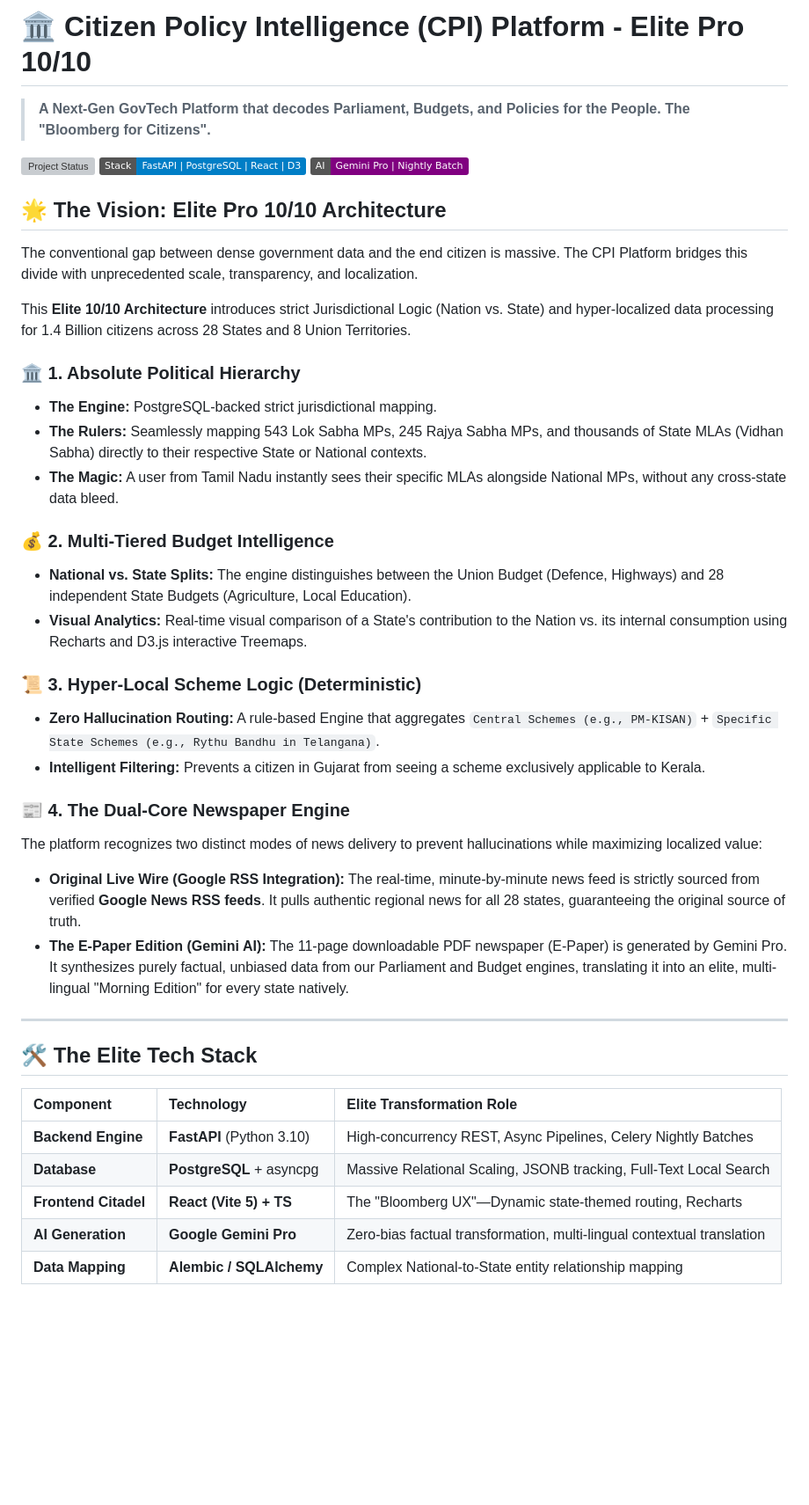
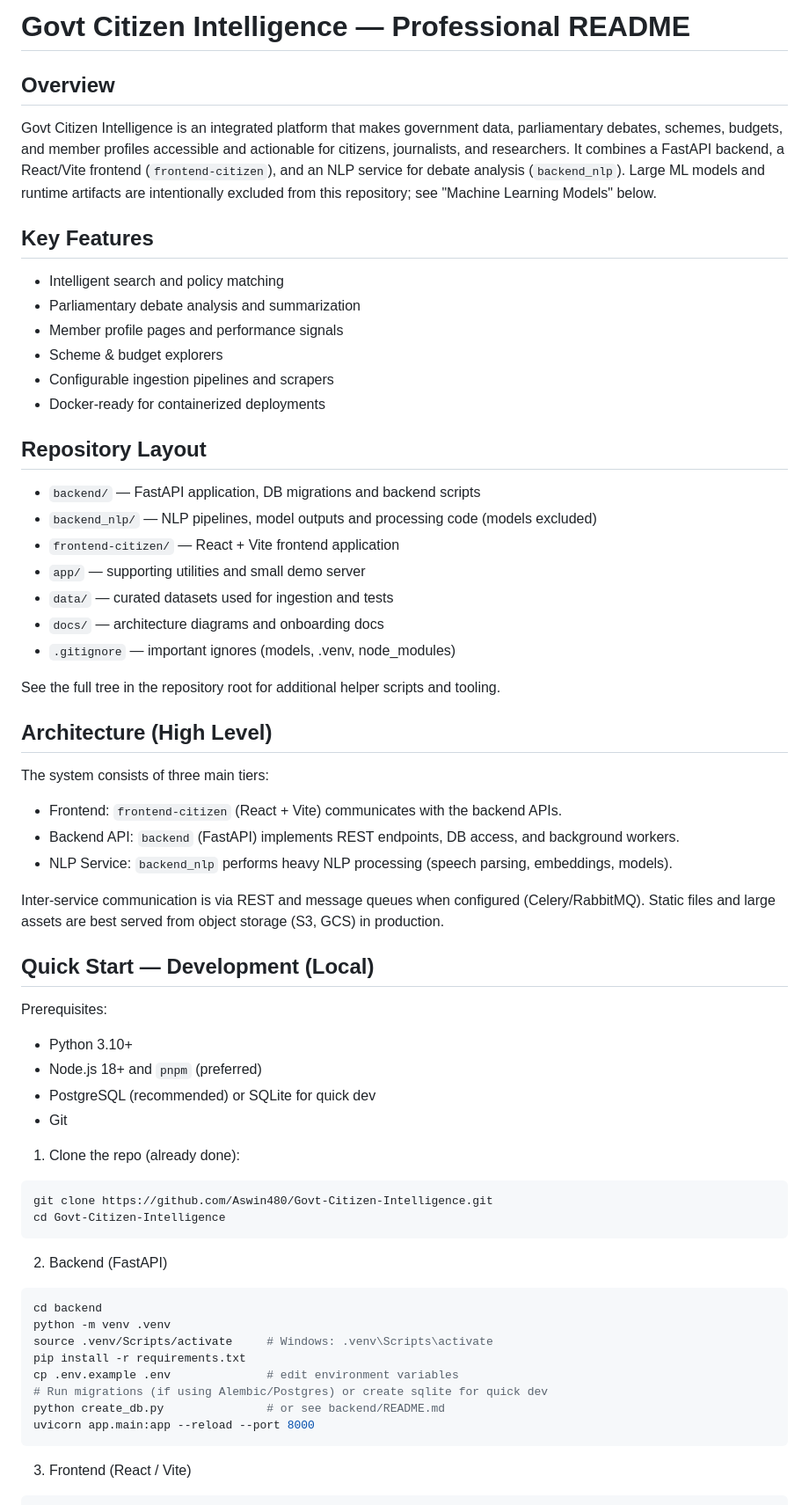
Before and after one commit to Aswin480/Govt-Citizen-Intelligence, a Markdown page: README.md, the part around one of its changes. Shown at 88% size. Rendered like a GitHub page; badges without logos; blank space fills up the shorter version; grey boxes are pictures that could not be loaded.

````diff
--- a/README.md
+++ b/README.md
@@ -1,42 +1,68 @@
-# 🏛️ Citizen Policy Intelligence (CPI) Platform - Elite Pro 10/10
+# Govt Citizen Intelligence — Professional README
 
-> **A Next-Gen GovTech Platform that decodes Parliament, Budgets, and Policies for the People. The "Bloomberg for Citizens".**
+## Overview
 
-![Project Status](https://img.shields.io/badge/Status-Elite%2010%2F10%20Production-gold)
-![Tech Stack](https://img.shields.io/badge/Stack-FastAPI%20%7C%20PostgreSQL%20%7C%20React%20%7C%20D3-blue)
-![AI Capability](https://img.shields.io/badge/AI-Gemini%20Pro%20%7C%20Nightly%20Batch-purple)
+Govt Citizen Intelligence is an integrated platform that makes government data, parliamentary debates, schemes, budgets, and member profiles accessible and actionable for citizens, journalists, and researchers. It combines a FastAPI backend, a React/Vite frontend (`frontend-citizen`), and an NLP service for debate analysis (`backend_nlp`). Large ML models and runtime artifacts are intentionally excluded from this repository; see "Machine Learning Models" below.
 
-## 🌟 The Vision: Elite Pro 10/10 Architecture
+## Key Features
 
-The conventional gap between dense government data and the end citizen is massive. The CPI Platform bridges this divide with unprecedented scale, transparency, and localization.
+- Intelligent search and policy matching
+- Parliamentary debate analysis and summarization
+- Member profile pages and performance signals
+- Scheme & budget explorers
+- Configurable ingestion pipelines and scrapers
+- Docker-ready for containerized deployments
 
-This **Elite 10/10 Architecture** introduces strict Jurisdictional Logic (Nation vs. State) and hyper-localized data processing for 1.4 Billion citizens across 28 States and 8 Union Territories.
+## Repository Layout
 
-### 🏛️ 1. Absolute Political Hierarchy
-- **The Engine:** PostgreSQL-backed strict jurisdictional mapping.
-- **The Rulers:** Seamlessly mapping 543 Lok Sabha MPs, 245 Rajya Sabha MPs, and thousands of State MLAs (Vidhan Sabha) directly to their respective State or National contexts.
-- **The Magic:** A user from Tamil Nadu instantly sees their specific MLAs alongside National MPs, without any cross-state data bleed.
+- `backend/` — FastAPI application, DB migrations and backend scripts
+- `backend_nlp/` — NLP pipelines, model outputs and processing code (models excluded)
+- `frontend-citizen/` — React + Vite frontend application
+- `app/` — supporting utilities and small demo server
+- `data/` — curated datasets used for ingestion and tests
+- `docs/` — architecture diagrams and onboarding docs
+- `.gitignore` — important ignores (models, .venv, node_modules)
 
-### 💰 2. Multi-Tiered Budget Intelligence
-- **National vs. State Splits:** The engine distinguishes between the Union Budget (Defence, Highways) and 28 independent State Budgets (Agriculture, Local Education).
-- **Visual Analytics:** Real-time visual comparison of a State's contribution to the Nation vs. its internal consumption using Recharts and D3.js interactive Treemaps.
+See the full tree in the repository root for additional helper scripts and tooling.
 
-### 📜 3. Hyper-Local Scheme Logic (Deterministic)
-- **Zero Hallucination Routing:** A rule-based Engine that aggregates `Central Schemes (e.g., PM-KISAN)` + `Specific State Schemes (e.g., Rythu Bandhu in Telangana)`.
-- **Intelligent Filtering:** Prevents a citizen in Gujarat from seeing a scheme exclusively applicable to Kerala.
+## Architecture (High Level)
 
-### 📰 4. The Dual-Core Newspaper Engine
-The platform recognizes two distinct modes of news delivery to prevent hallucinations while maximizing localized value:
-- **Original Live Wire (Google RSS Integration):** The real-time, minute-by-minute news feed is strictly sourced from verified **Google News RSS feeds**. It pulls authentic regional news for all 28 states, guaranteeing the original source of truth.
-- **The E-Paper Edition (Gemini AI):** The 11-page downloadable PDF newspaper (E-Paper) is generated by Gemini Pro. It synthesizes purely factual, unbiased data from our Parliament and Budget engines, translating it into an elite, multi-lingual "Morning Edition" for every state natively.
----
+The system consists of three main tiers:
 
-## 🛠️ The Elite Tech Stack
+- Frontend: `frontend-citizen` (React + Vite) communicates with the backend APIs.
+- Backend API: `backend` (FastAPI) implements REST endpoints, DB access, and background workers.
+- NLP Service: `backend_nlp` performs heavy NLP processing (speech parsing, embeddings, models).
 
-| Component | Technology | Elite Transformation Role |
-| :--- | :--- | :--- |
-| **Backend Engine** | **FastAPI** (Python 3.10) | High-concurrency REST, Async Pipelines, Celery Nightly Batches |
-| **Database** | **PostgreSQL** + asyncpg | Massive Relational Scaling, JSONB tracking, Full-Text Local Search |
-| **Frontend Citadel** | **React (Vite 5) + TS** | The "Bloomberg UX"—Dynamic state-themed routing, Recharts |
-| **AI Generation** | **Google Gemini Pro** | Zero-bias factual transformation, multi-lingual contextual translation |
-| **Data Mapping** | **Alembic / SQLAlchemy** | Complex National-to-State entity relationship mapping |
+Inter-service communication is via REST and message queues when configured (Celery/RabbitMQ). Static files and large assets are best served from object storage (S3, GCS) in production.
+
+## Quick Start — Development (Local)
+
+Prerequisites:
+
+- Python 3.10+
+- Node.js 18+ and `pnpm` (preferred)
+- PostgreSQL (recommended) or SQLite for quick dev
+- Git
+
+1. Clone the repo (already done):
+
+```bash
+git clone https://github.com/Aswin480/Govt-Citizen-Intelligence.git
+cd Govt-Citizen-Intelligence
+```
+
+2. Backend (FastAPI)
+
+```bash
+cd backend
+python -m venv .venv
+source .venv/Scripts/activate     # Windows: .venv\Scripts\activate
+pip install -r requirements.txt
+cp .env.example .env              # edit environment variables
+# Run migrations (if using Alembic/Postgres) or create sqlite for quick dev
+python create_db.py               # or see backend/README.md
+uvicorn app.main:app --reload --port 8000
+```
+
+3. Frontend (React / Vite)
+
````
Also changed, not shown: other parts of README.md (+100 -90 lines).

**TASK STATEMENT**
Identify each line of the material where the word "that" shows up, and copy it.

**FINAL ANSWER**
Before and after one commit to Aswin480/Govt-Citizen-Intelligence, a Markdown page: README.md, the part around one of its changes. Shown at 88% size. Rendered like a GitHub page; badges without logos; blank space fills up the shorter version; grey boxes are pictures that could not be loaded.
-> **A Next-Gen GovTech Platform that decodes Parliament, Budgets, and Policies for the People. The "Bloomberg for Citizens".**
+Govt Citizen Intelligence is an integrated platform that makes government data, parliamentary debates, schemes, budgets, and member profiles accessible and actionable for citizens, journalists, and researchers. It combines a FastAPI backend, a React/Vite frontend (`frontend-citizen`), and an NLP service for debate analysis (`backend_nlp`). Large ML models and runtime artifacts are intentionally excluded from this repository; see "Machine Learning Models" below.
-- **Zero Hallucination Routing:** A rule-based Engine that aggregates `Central Schemes (e.g., PM-KISAN)` + `Specific State Schemes (e.g., Rythu Bandhu in Telangana)`.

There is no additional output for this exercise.